An author by the name Nicholas D Kristof wrote that “Maternal health generally gets minimal attention because those who die or suffer injuries overwhelmingly start with three strikes against them: They are female, they are poor, and they are rural.” Putting the perspective on the Kenyan woman, I could not agree more. Health is an important cross-cutting policy issue not only domestically, but also in the international arena. It is a precondition and an outcome and an indicator of all three dimensions of sustainable development which are economic, social and environmental prosperity for all.
Tennis superstar Serena Williams revealed she needed an emergency C-section and had multiple surgeries after giving birth to her daughter Alexis.
The day after the operation, she got terribly sick, and doctors found several small clots in her lungs.
Then she suffered another terrifying scare when her C-section scar popped open and medics found a large hematoma had flooded her abdomen.
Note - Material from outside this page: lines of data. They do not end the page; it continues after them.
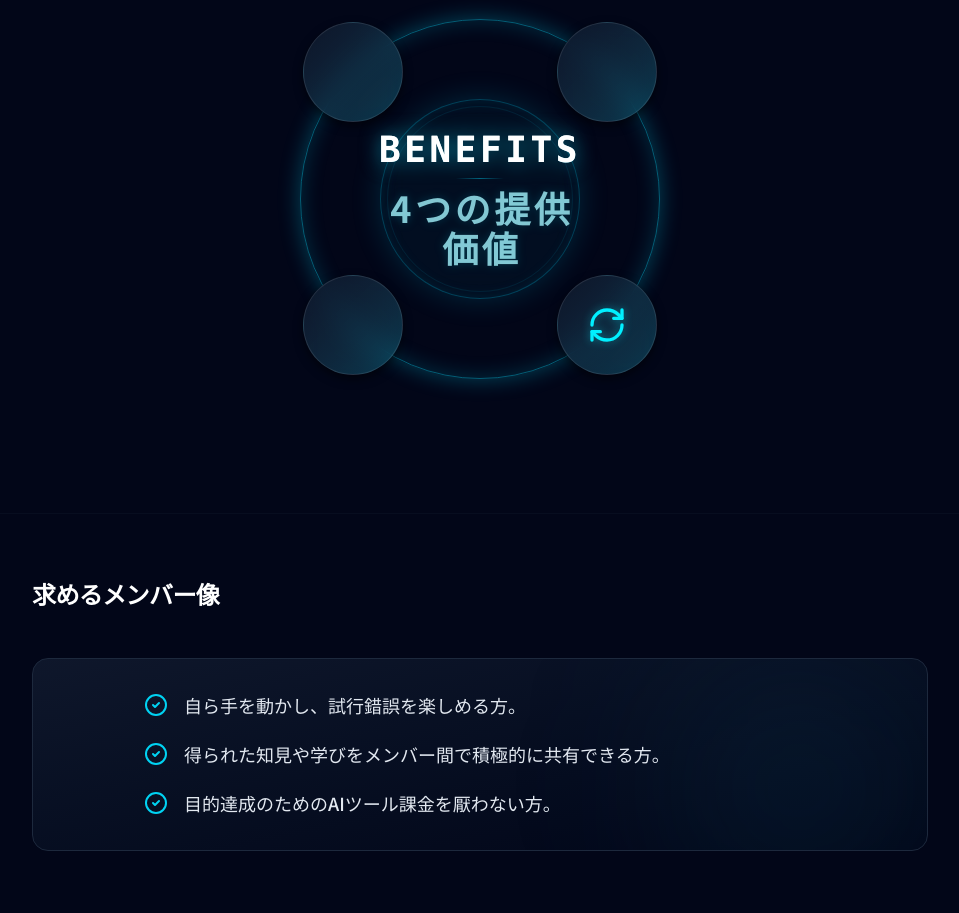
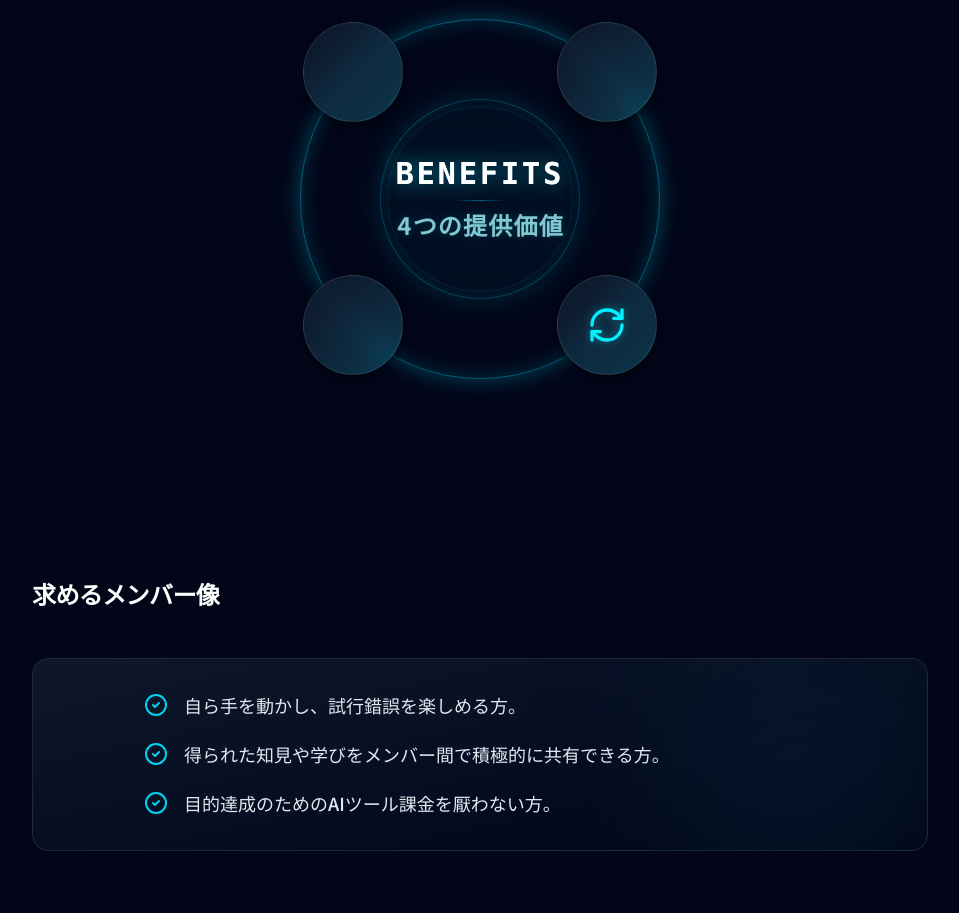
Before and after one commit to Shirazirashii/Datsuichi_New_Continents, a React (Vite) app: page /about in a window 1280 px wide. Shown: the part 1260-2173 px from the top of the page, without its empty margins (160-1119 px from the left). Built offline with nearby package versions, Linux system fonts and the light colour scheme; some icons are missing.

Commit message:
Change a part of chord Ver.12_07112026

```diff
--- a/src/components/About.tsx
+++ b/src/components/About.tsx
@@ -118,11 +118,11 @@ export default function About({ isSinglePage = false, showBenefitsOnly = false,
                 {/* Cybernetic Inner Ring */}
                 <div className="absolute inset-1.5 rounded-full border border-cyan-500/10 pointer-events-none" />
 
-                <span className="text-white text-2xl sm:text-3xl lg:text-4xl font-extrabold tracking-widest uppercase font-mono bg-clip-text text-transparent bg-gradient-to-b from-white via-cyan-100 to-cyan-300 drop-shadow-[0_0_10px_rgba(6,182,212,0.6)]">
+                <span className="text-white text-xl sm:text-2xl lg:text-3xl font-extrabold tracking-widest uppercase font-mono bg-clip-text text-transparent bg-gradient-to-b from-white via-cyan-100 to-cyan-300 drop-shadow-[0_0_10px_rgba(6,182,212,0.6)]">
                   Benefits
                 </span>
                 <div className="w-12 h-[1px] bg-gradient-to-r from-transparent via-cyan-500/50 to-transparent my-2" />
-                <span className="text-cyan-200/80 text-2xl sm:text-3xl lg:text-4xl font-bold tracking-[0.1em] pl-[0.1em] drop-shadow-[0_0_5px_rgba(6,182,212,0.3)]">
+                <span className="text-cyan-200/80 text-[17px] sm:text-xl lg:text-2xl font-bold tracking-[0.05em] pl-[0.05em] drop-shadow-[0_0_5px_rgba(6,182,212,0.3)] whitespace-nowrap">
                   4つの提供価値
                 </span>
               </div>
@@ -399,11 +399,11 @@ export default function About({ isSinglePage = false, showBenefitsOnly = false,
                   {/* Cybernetic Inner Ring */}
                   <div className="absolute inset-1.5 rounded-full border border-cyan-500/10 pointer-events-none" />
 
-                  <span className="text-white text-2xl sm:text-3xl lg:text-4xl font-extrabold tracking-widest uppercase font-mono bg-clip-text text-transparent bg-gradient-to-b from-white via-cyan-100 to-cyan-300 drop-shadow-[0_0_10px_rgba(6,182,212,0.6)]">
+                  <span className="text-white text-xl sm:text-2xl lg:text-3xl font-extrabold tracking-widest uppercase font-mono bg-clip-text text-transparent bg-gradient-to-b from-white via-cyan-100 to-cyan-300 drop-shadow-[0_0_10px_rgba(6,182,212,0.6)]">
                     Benefits
                   </span>
                   <div className="w-12 h-[1px] bg-gradient-to-r from-transparent via-cyan-500/50 to-transparent my-2" />
-                  <span className="text-cyan-200/80 text-2xl sm:text-3xl lg:text-4xl font-bold tracking-[0.1em] pl-[0.1em] drop-shadow-[0_0_5px_rgba(6,182,212,0.3)]">
+                  <span className="text-cyan-200/80 text-[17px] sm:text-xl lg:text-2xl font-bold tracking-[0.05em] pl-[0.05em] drop-shadow-[0_0_5px_rgba(6,182,212,0.3)] whitespace-nowrap">
                     4つの提供価値
                   </span>
                 </div>
```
The sports star has a history of blood clots, so she was the one who raised the alarm after she found herself feeling short of breath 24 hours after becoming a mother. Serena was found to have a pulmonary embolism, and the coughing it caused meant her C-section wound popped open.
Better data can save the lives of Texas mothers.
What makes Texas famous? Ranches? Oil? Breakfast tacos?
These days, the question worth asking is what makes Texas infamous. The Lone Star State has started making headlines across the globe for maternal mortality.
It's true that far too many Texas mothers die during pregnancy or within a year following giving birth and that African-American Texans are at greatest risk. However, a new study has found that the data underlying these disturbing headlines is imprecise, with the study's co-author noting that she was surprised at "just how bad the data was" ("Bid to halt maternal deaths hurt by bad data," Page A1, Jan. 4).